Feeling Powerless

Feeling powerless is no fun. A lack of control can make the difference between contented and unhappy employees. But new research shows that a lack of power doesn’t just make people feel disgruntled. It has a more fundamental effect on their mental skills.

In a series of experiments, Pamela Smith from Radboud University Nijmegen has shown that the powerless actually take a measurable hit to important mental abilities. Even if people are subconsciously primed with the concept of being powerless, they perform more poorly at tasks designed to assess their ability to plan, focus on goals and ignore distractions.

According to previous research, a lack of power forces people to constantly re-evaluate their own goals and monitor more senior individuals. Without authority, a person’s actions rely on instructions and may constantly change at the whim of their superiors, whose own motives and goals must be guessed at. Monkeys show similar behaviour.

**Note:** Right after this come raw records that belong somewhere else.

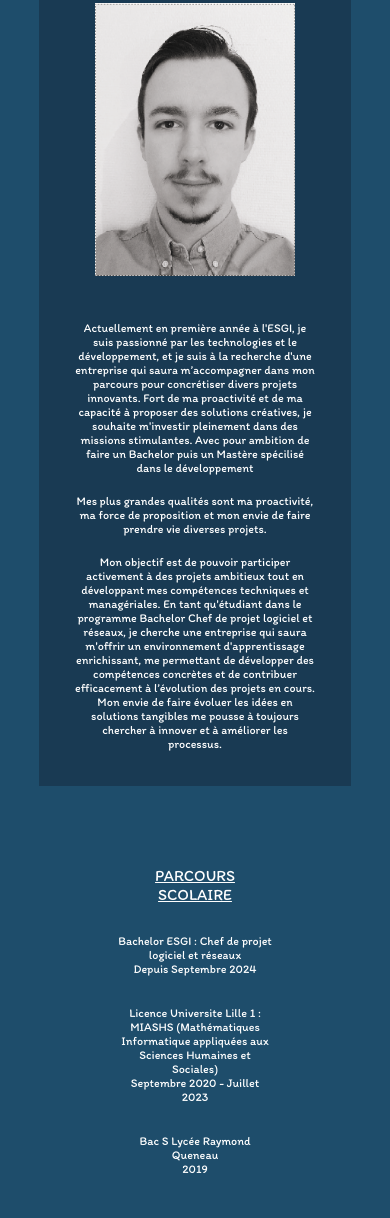
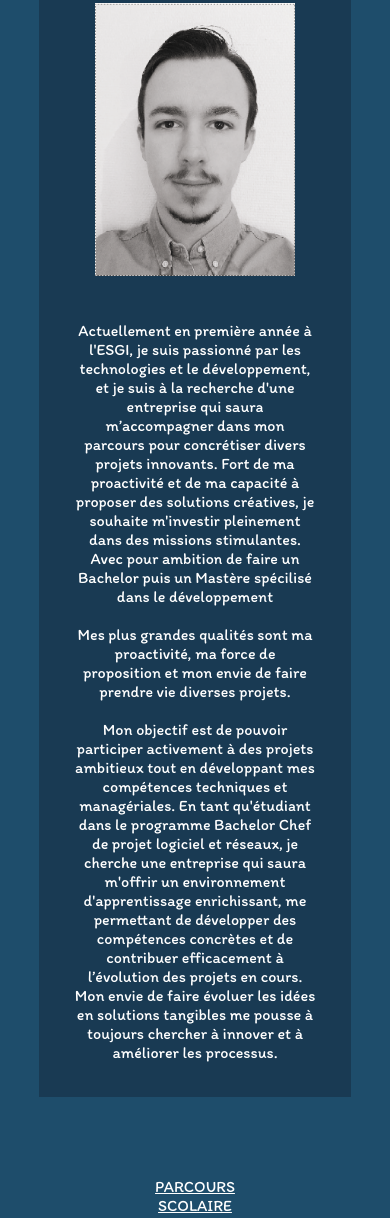
Before and after one commit to CorentinVyn/Portfolio, a plain HTML site: page index.html in a window 390 px wide. Shown: the part 229-1447 px from the top of the page. Drawn offline with Linux system fonts and the light colour scheme.

Commit message:
Update css.css

```diff
--- a/css/css.css
+++ b/css/css.css
@@ -8,7 +8,7 @@
 
 body {
     background-color: #1E4D6B;
-    font-size: 16px;
+    font-size: 20px;
     width: 100%;
 }
 
@@ -145,10 +145,10 @@ h2{
     align-items: center;
 }
 
-.form-experience p{
+.form-scolaire p, .form-professionnelle p{
+    width:70%;
+}
 
-    font-size: 20px;
-}
 
 .fleche{
     height: 550px;
@@ -421,8 +421,8 @@ ul{
 
 /* Media Queries pour la responsivité */
 @media screen and (max-width: 768px) {
-    .form-experience p, p{
-        font-size: 12px;
+    body{
+        font-size:16px;
     }
     header h1, main h1 {
         font-size: 20px;
```
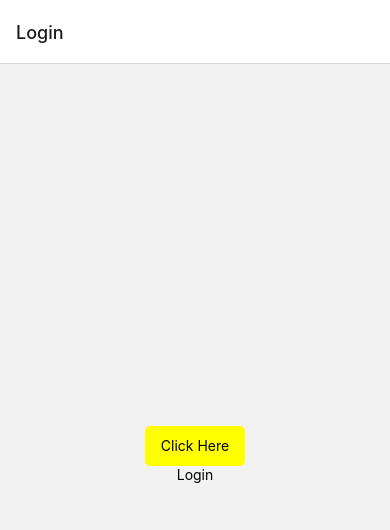
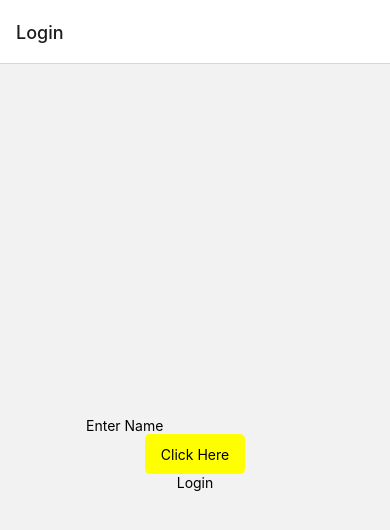
Before and after one commit to Phantom3010/Marvel, a React Native app: screen /Login in a window 390 px wide. Shown: the top 530 px of the page. Built offline with nearby package versions, Linux system fonts and the light colour scheme.

Commit message:
React Native Paper Ui plugin is added and wraped in top level

```diff
--- a/App.js
+++ b/App.js
@@ -2,22 +2,29 @@ import React, {Component} from 'react';
 import {Text, View} from 'react-native';
 import {NavigationContainer} from '@react-navigation/native';
 import {createNativeStackNavigator} from '@react-navigation/native-stack';
+import {Provider as PaperProvider} from 'react-native-paper';
 
 import Login from './src/screens/login';
 import Home from './src/screens/home';
 
 const Stack = createNativeStackNavigator();
 
+const StackNavigationComponent = () => {
+  return (
+    <NavigationContainer>
+      <Stack.Navigator initialRouteName="Login">
+        <Stack.Screen name="Login" component={Login} />
+        <Stack.Screen name="Home" component={Home} />
+      </Stack.Navigator>
+    </NavigationContainer>
+  );
+};
+
 const App = () => {
   return (
-    <>
-      <NavigationContainer>
-        <Stack.Navigator initialRouteName={Home}>
-          <Stack.Screen name="Login" component={Login} />
-          <Stack.Screen name="Home" component={Home} />
-        </Stack.Navigator>
-      </NavigationContainer>
-    </>
+    <PaperProvider>
+      <StackNavigationComponent />
+    </PaperProvider>
   );
 };
 
--- a/package.json
+++ b/package.json
@@ -14,6 +14,7 @@
     "@react-navigation/native-stack": "^6.2.5",
     "react": "17.0.2",
     "react-native": "0.66.4",
+    "react-native-paper": "^4.11.1",
     "react-native-safe-area-context": "^3.3.2",
     "react-native-screens": "^3.10.1"
   },
--- a/src/screens/login.js
+++ b/src/screens/login.js
@@ -1,10 +1,18 @@
 import React from 'react';
-import {StyleSheet, Text, View, TouchableOpacity} from 'react-native';
+import {
+  StyleSheet,
+  Text,
+  View,
+  TouchableOpacity,
+  TextInput,
+} from 'react-native';
 
 const login = props => {
-  console.log(props.navigation);
   return (
     <View style={styles.Container}>
+      <View>
+        <TextInput style={styles.TextColr} placeholder="Enter Name" />
+      </View>
       <TouchableOpacity
         style={styles.TouchButton}
         onPress={() => props.navigation.navigate('Home')}>
```
Also changed, not shown: 1 other file (tests, documents, lock files or other folders).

Power doesn’t have to come through rank – it can also be assigned on a case-by-case basis. Delegating jobs to people isn’t simply about telling them what to do; good managers will hand over not only tasks, but the authority to carry out those tasks. Employees tend to perform better if they have the ability to make their own decisions within certain confines, and take ownership of their own work. The alternative – peering over their shoulders and dictating their every move – is a sure-fire route to poor results.

The results are especially interesting for professions where stakes are high and errors can cost lives, such as medicine, or where critical events are rare and goals must be kept firmly in mind, such as security. In such situations, improving the executive functions of employees by awarding them greater self-sufficiency and authority seems to be a no-brainer.


Smith, P.K., Jostmann, N.B., Galinsky, A.D., van Dijk, W.W. (2008). Lacking Power Impairs Executive Functions. Psychological Science, 19(5), 441-447. DOI:10.1111/j.1467-9280.2008.02107.x